▼▼▼
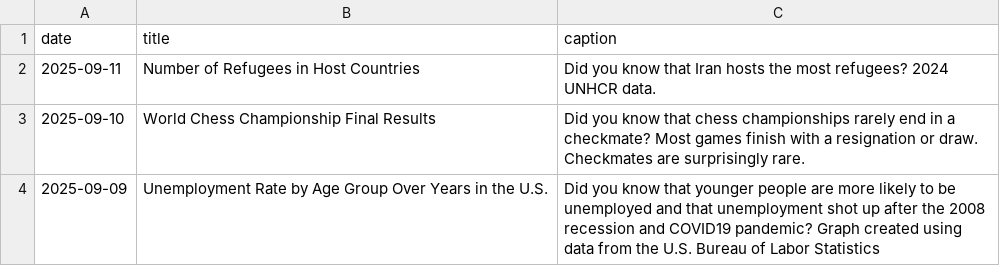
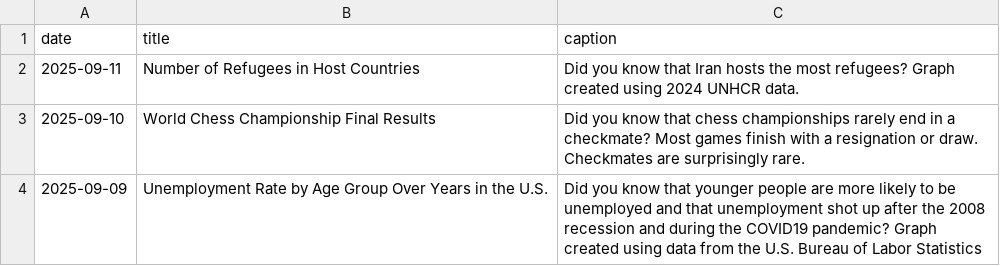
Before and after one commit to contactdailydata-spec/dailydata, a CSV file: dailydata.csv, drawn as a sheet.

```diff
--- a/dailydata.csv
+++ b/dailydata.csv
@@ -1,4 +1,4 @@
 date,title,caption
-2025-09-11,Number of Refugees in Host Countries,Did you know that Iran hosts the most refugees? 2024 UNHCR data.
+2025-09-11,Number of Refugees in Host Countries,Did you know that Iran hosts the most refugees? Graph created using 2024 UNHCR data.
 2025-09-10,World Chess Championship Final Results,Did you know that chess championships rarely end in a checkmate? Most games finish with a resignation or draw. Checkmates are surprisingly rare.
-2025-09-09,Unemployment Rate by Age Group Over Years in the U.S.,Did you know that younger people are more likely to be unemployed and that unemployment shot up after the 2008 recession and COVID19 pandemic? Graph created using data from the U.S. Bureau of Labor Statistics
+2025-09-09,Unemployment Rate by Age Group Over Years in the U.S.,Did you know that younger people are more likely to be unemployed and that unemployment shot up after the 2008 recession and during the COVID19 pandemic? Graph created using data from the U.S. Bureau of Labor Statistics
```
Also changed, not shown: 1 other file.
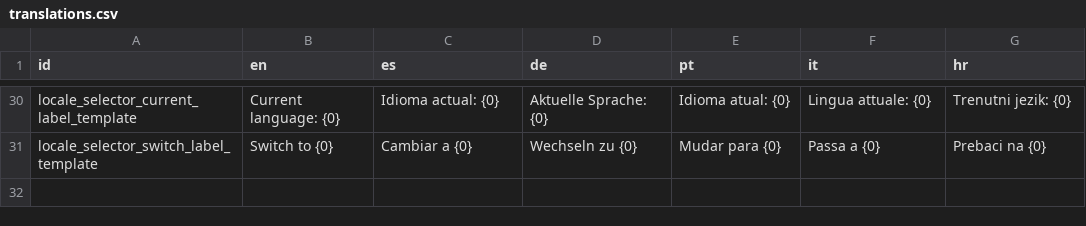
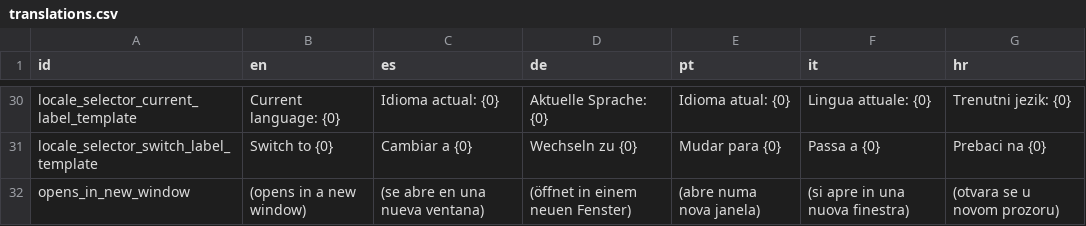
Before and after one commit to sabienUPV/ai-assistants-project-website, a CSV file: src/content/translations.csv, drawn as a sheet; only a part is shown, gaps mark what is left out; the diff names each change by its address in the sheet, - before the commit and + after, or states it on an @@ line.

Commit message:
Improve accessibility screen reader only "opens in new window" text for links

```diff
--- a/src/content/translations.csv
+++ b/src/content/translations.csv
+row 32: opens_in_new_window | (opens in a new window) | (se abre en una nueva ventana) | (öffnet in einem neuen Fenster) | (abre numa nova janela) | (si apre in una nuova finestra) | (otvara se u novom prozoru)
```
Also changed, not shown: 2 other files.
▲▲▲
* **WHAT THIS TASK INVOLVES**:
Wherever the word "shown" shows up in the material, copy the line it is on.

* **COMPLETED EXERCISE**:
Also changed, not shown: 1 other file.
Before and after one commit to sabienUPV/ai-assistants-project-website, a CSV file: src/content/translations.csv, drawn as a sheet; only a part is shown, gaps mark what is left out; the diff names each change by its address in the sheet, - before the commit and + after, or states it on an @@ line.
Also changed, not shown: 2 other files.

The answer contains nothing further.